-------- Supplied material

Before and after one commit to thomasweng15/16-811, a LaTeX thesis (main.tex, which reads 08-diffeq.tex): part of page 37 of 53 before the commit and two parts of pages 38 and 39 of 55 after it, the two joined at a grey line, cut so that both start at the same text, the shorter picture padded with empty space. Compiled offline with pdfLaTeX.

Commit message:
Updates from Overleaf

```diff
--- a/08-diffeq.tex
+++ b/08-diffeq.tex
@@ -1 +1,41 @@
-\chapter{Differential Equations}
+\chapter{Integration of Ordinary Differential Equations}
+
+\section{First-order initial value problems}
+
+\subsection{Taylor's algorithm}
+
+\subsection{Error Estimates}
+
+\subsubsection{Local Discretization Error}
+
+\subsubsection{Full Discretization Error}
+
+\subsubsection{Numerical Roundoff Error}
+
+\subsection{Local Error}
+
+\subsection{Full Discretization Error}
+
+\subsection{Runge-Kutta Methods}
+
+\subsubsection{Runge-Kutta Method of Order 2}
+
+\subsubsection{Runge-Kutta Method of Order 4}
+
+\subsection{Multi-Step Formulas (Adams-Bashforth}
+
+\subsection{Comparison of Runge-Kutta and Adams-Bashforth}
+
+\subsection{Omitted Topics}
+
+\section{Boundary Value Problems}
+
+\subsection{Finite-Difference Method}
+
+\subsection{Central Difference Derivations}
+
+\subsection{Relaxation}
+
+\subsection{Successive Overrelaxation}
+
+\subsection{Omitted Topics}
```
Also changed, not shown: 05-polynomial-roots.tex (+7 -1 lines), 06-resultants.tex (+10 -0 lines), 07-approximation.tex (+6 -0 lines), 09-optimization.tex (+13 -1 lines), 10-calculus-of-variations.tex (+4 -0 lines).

----------------

* [Action item] Note each line above that contains "Runge" and copy it out.

* [Answer to the exercise]
+\subsection{Runge-Kutta Methods}
+\subsubsection{Runge-Kutta Method of Order 2}
+\subsubsection{Runge-Kutta Method of Order 4}
+\subsection{Comparison of Runge-Kutta and Adams-Bashforth}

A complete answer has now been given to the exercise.